One key constraint is the absence of strong institutional support for EE. On the one hand, we’ve seen an increased interest within specialized institutions focusing on EE as a general proposition. Nevertheless, the level of interest is significantly higher on the renewables side.
Second, EE legislation at national levels is often weak; the enforcement mechanisms used by LAC governments are often ineffective. Other barriers to the adoption of EE-friendly policies include: lack of information, inadequate regulatory frameworks, and insufficient allocation of financial resources to EE programs.
We have initiated successful EE projects in Jamaica, Barbados. In Barbados the “Energy Smart Fund” developed a package of financial instruments coupled with technical assistance to enable the design, preparation and implementation of commercially and economically viable RE and EE technologies aimed at reducing electricity costs for end users, improving energy security and environmental benefits.

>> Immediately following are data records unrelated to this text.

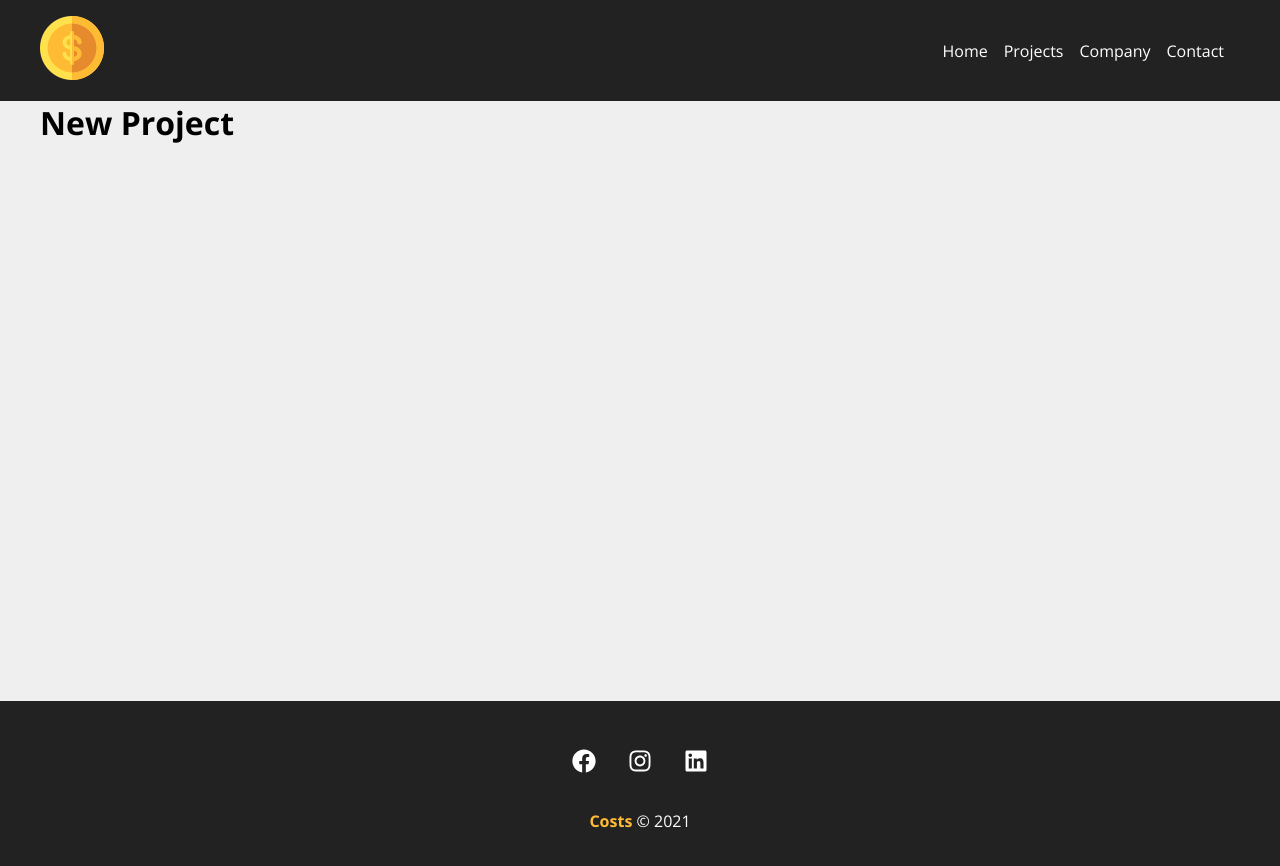
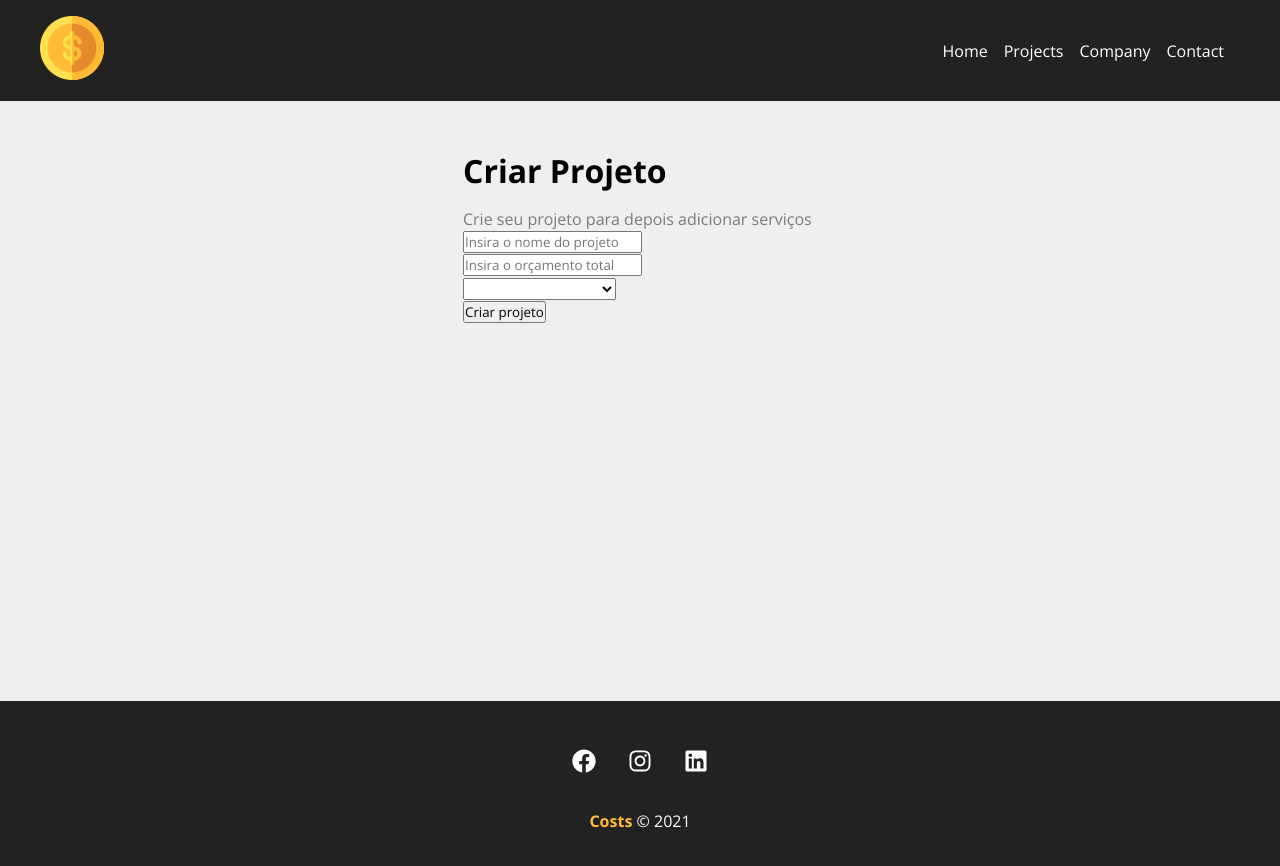
Before and after one commit to PorthoGamesBR/projeto-costs-react, a JavaScript app: page /newproject in a window 1280 px wide. Shown: the top 866 px of the page. Built offline with nearby package versions, Linux system fonts and the light colour scheme; the HTML template or start-up script is replaced by a standard one.

Commit message:
Criado new project e projectForm

```diff
--- a/src/components/pages/NewProject.js
+++ b/src/components/pages/NewProject.js
@@ -1,6 +1,13 @@
+import ProjectForm from "../project/ProjectForm"
+import styles from "./NewProject.module.css"
+
 function NewProject() {
     return (
-    <h1>New Project</h1>
+    <div className={styles.newproject_container}>
+        <h1>Criar Projeto</h1>
+        <p>Crie seu projeto para depois adicionar serviços</p>
+        <ProjectForm />
+    </div>
     )
 }
 
--- /dev/null
+++ b/src/components/pages/NewProject.module.css
@@ -0,0 +1,13 @@
+.newproject_container {
+    width: 450px;
+    margin: 0 auto;
+    padding: 3em;
+}
+
+.newproject_container h1{
+    margin-bottom: 0.5em;
+}
+
+.newproject_container p {
+    color: #7b7b7b;
+}
--- /dev/null
+++ b/src/components/project/ProjectForm.js
@@ -0,0 +1,22 @@
+function ProjectForm() {
+    return (
+    <form>
+        <div>
+            <input type="text" placeholder="Insira o nome do projeto" />
+        </div>
+        <div>
+            <input type="number" placeholder="Insira o orçamento total" />
+        </div>
+        <div>
+            <select name="category_id">
+                <option disabled> Selecione a categoria</option>
+            </select>
+        </div>
+        <div>
+            <input type="submit" value="Criar projeto" />
+        </div>
+    </form>
+    )
+}
+
+export default ProjectForm
```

In Jamaica, the “Energy Management and Efficiency Program” focuses on installing more efficient electric equipment (such as Solar PV, air-conditioning, LED-lighting) and building support materials in hospitals, schools and public agencies.
We are developing promising new projects in Ecuador, Argentina, and Mexico with a focus on EE measures in public buildings.
In developed countries, people have insisted upon an acceptable level of comfort, for example, through the use of air conditioning in a hot climate. An EE program typically aims to replace the AC with a more efficient one and dispose of the old AC unit.
What happens in developing countries where people have not yet reached that minimum level of comfort?
An EE program would consider the overall energy needed to reach the target comfort level as an input of the program. If a household has 2 rooms and only 1 AC unit, an EE program can promote the purchase of an additional energy efficient appliance without disposing of the old one (if it is still functioning well). While the overall energy consumption increases, the quality of life will also increase following a more efficient path per unit of area refrigerated.
Similarly, this would apply to commercial air conditioning, which is directly related to increasing workers productivity. Energy consumption in OECD is four-times higher than in LAC countries. The reality is that there are higher standards of living in OECD countries.
A fundamental question for our governments is how can they increase the standards of living to get to the levels of the OECD and generate the necessary energy service outputs. There is no doubt that with EE improvements we can achieve that target in a more efficient manner than has been achieved to date. But let’s be clear, the expectation is that our clients will increase their energy consumption per capita, not to 4.4 as in OECD but somewhere above the current levels.
One of the things that holds us back is not simply the issue of the narrative, but also with the analytics. Our metrics are not well adapted to a situation where countries simply look at increasing the levels of energy services.
This is also true for street lighting. While there is a public interest in replacing existing street lamps, there is also an interest in adding more coverage along roads and in more communities. EE can play an important role when adding new capacities for energy services. This is exactly what the IDB has done in financing the Smart Fund program with the Government of Barbados and with private sector firms.
Some of the elements that need to be considered to design effective EE programs in the context of their needs to increase their standards of living include:
- Considering adequate baseline and metrics
- Promoting lifecycle assessments for investment decisions (to overcome upfront investment barriers)
- Raising awareness on benefits of EE
- Supporting governments strengthen institutional and regulatory frameworks
- Assisting with innovative financing mechanisms
In conclusion, our objective is to support the development of our client countries in a sustainable manner, consistent with environmental and climate change objectives. EE plays a key – and hopefully growing — role in diversifying national energy matrices and truly becoming the “Prosperity Fuel” as a driver for further economic development and wellbeing of our countries.
Watch the presentation: